BEGIN DATA FOR THIS EXERCISE

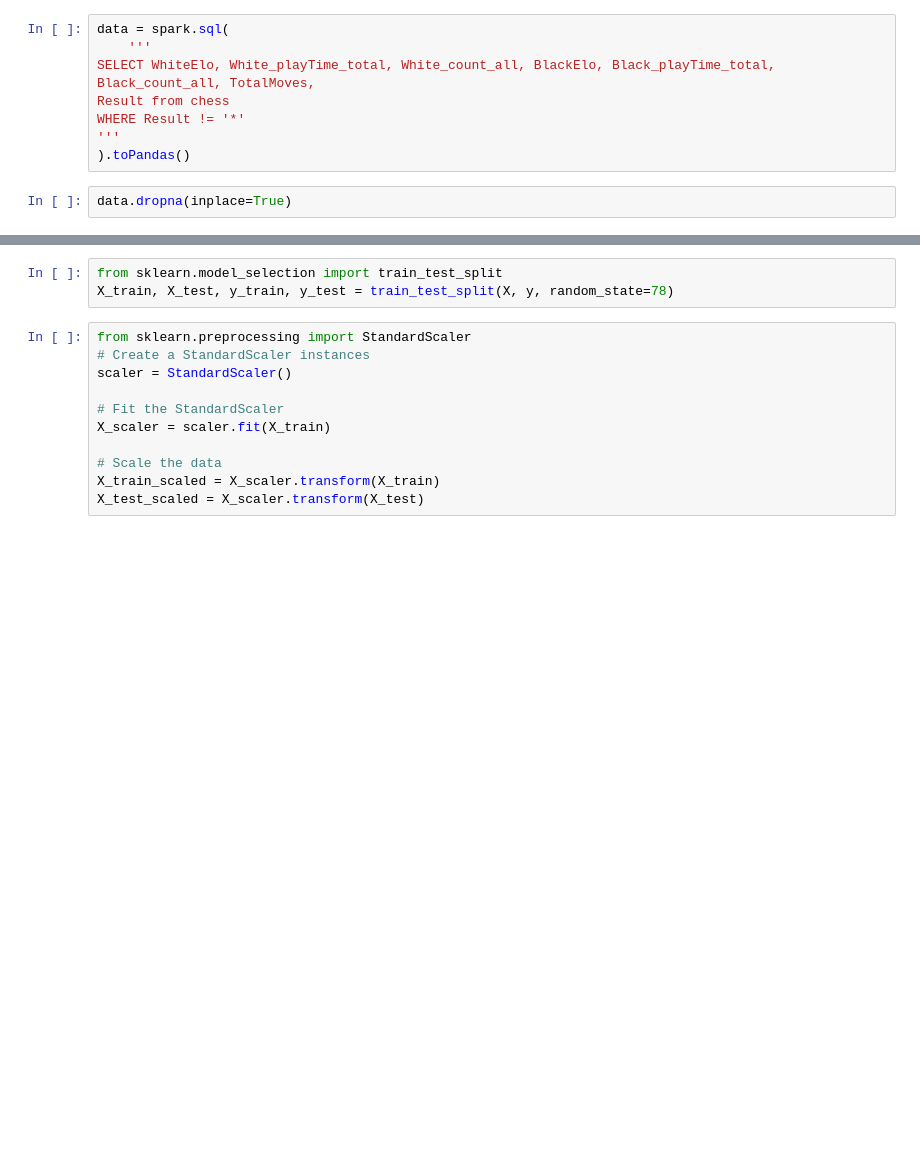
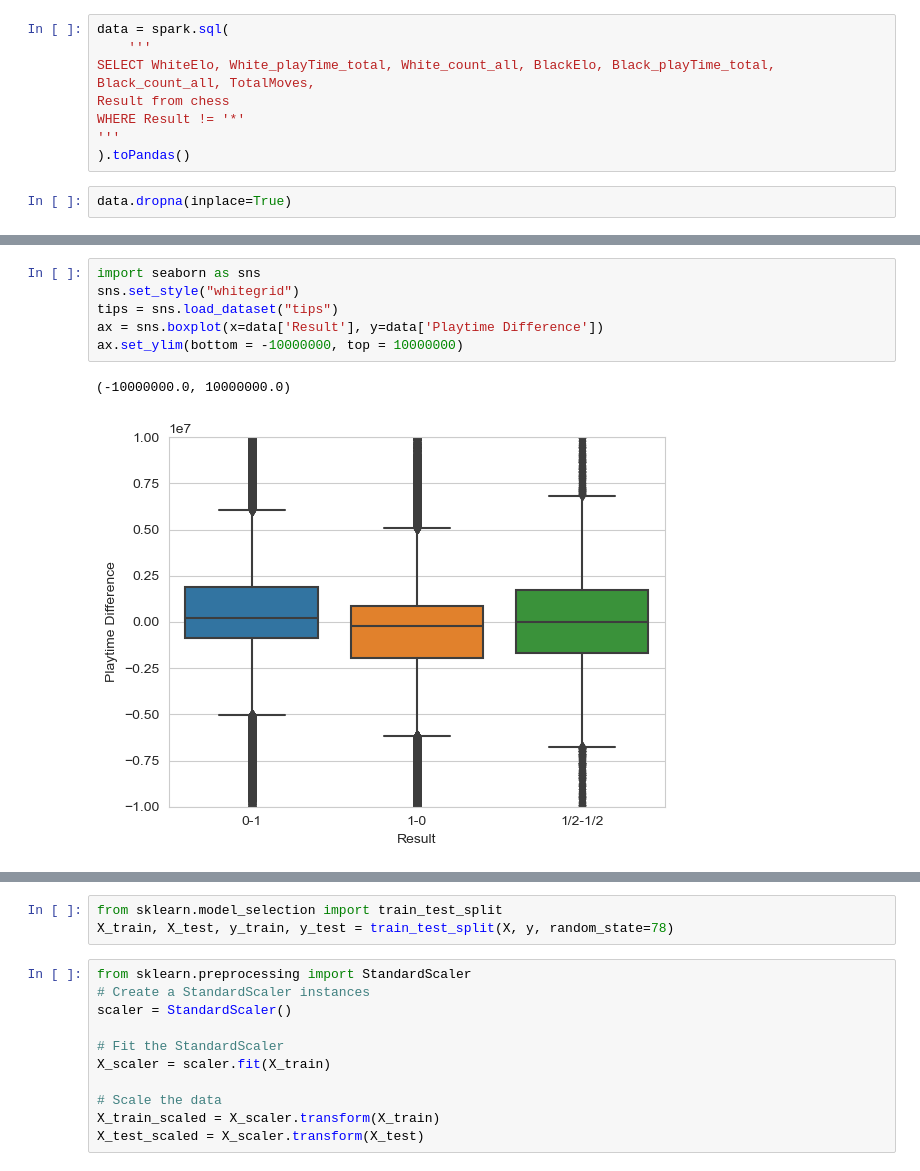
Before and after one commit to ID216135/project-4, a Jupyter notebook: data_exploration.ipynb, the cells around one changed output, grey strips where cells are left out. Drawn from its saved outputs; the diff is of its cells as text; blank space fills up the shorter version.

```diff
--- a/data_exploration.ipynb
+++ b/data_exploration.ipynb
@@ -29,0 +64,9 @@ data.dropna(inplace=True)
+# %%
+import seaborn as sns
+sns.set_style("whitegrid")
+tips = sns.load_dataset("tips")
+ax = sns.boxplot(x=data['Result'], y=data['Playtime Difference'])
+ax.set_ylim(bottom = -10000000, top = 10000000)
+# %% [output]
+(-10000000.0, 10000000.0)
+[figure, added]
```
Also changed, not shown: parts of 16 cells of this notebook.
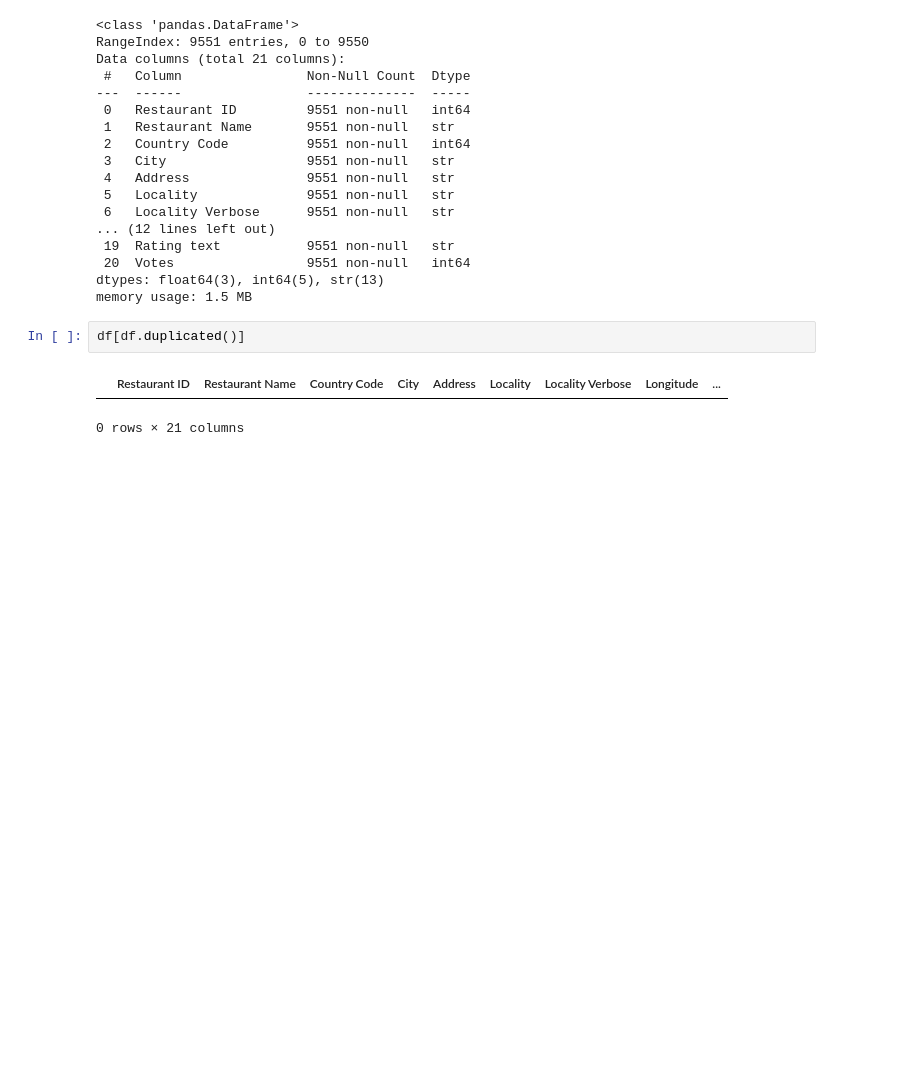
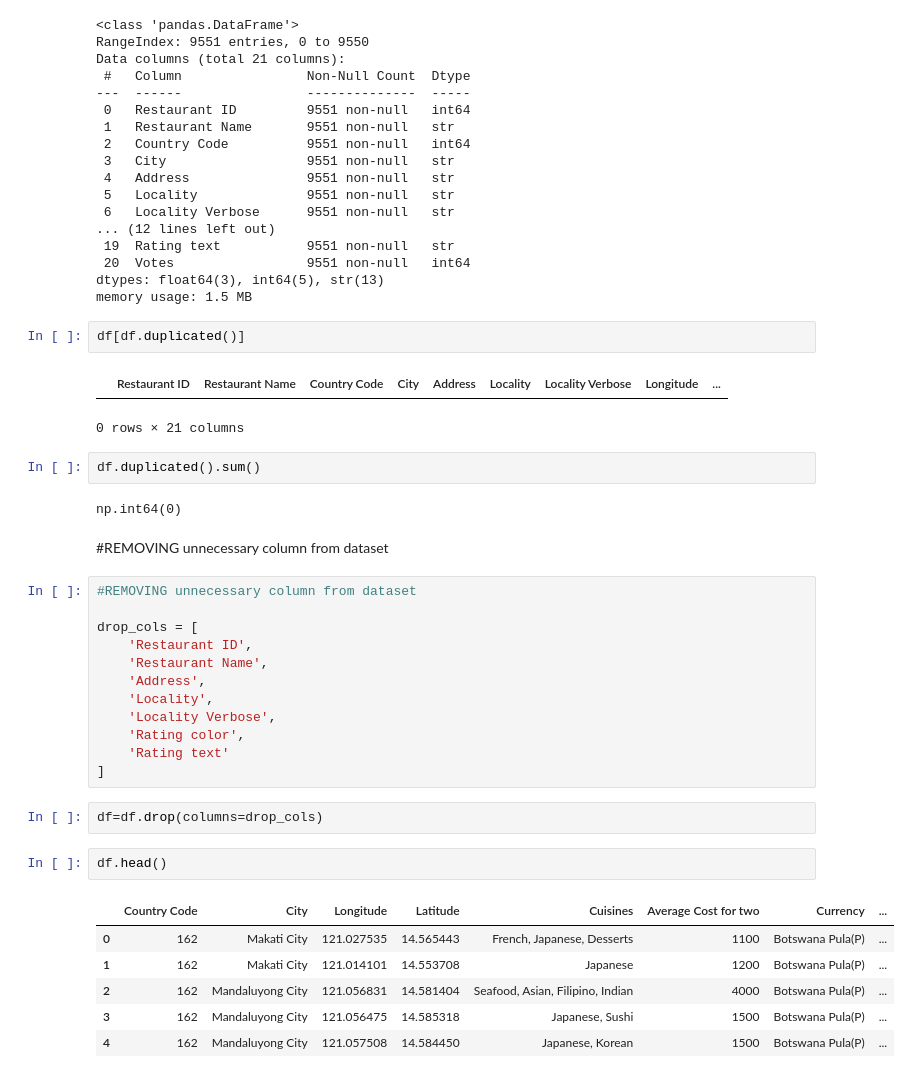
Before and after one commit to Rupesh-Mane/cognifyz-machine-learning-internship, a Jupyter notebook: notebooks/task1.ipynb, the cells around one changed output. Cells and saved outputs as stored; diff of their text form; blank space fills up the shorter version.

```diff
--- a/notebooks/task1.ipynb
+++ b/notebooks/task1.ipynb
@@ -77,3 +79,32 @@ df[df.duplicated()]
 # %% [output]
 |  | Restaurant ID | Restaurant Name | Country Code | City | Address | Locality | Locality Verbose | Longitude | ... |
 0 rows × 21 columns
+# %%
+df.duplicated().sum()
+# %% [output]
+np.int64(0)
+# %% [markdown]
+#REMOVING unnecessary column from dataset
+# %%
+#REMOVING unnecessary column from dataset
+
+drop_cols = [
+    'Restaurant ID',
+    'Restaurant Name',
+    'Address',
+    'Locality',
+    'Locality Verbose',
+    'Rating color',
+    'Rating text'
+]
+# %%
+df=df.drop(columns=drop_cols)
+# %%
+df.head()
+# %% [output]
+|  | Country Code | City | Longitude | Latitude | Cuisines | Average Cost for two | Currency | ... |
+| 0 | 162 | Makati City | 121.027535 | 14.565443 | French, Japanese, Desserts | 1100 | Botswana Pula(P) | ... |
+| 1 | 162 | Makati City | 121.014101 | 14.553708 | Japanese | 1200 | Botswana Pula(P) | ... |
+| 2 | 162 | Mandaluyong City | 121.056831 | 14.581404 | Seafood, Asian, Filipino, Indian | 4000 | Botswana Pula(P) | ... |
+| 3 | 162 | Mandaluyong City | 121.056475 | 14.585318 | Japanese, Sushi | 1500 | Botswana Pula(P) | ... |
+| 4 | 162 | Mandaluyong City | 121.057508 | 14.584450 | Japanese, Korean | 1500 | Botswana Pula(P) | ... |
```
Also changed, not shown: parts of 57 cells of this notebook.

END DATA FOR THIS EXERCISE

[DIRECTIONS]: Without the pictures, copy out each entry exactly as it stands.

[EXERCISE ANSWER]:
Before and after one commit to ID216135/project-4, a Jupyter notebook: data_exploration.ipynb, the cells around one changed output, grey strips where cells are left out. Drawn from its saved outputs; the diff is of its cells as text; blank space fills up the shorter version.

```diff
--- a/data_exploration.ipynb
+++ b/data_exploration.ipynb
@@ -29,0 +64,9 @@ data.dropna(inplace=True)
+# %%
+import seaborn as sns
+sns.set_style("whitegrid")
+tips = sns.load_dataset("tips")
+ax = sns.boxplot(x=data['Result'], y=data['Playtime Difference'])
+ax.set_ylim(bottom = -10000000, top = 10000000)
+# %% [output]
+(-10000000.0, 10000000.0)
+[figure, added]
```
Also changed, not shown: parts of 16 cells of this notebook.
Before and after one commit to Rupesh-Mane/cognifyz-machine-learning-internship, a Jupyter notebook: notebooks/task1.ipynb, the cells around one changed output. Cells and saved outputs as stored; diff of their text form; blank space fills up the shorter version.

```diff
--- a/notebooks/task1.ipynb
+++ b/notebooks/task1.ipynb
@@ -77,3 +79,32 @@ df[df.duplicated()]
 # %% [output]
 |  | Restaurant ID | Restaurant Name | Country Code | City | Address | Locality | Locality Verbose | Longitude | ... |
 0 rows × 21 columns
+# %%
+df.duplicated().sum()
+# %% [output]
+np.int64(0)
+# %% [markdown]
+#REMOVING unnecessary column from dataset
+# %%
+#REMOVING unnecessary column from dataset
+
+drop_cols = [
+    'Restaurant ID',
+    'Restaurant Name',
+    'Address',
+    'Locality',
+    'Locality Verbose',
+    'Rating color',
+    'Rating text'
+]
+# %%
+df=df.drop(columns=drop_cols)
+# %%
+df.head()
+# %% [output]
+|  | Country Code | City | Longitude | Latitude | Cuisines | Average Cost for two | Currency | ... |
+| 0 | 162 | Makati City | 121.027535 | 14.565443 | French, Japanese, Desserts | 1100 | Botswana Pula(P) | ... |
+| 1 | 162 | Makati City | 121.014101 | 14.553708 | Japanese | 1200 | Botswana Pula(P) | ... |
+| 2 | 162 | Mandaluyong City | 121.056831 | 14.581404 | Seafood, Asian, Filipino, Indian | 4000 | Botswana Pula(P) | ... |
+| 3 | 162 | Mandaluyong City | 121.056475 | 14.585318 | Japanese, Sushi | 1500 | Botswana Pula(P) | ... |
+| 4 | 162 | Mandaluyong City | 121.057508 | 14.584450 | Japanese, Korean | 1500 | Botswana Pula(P) | ... |
```
Also changed, not shown: parts of 57 cells of this notebook.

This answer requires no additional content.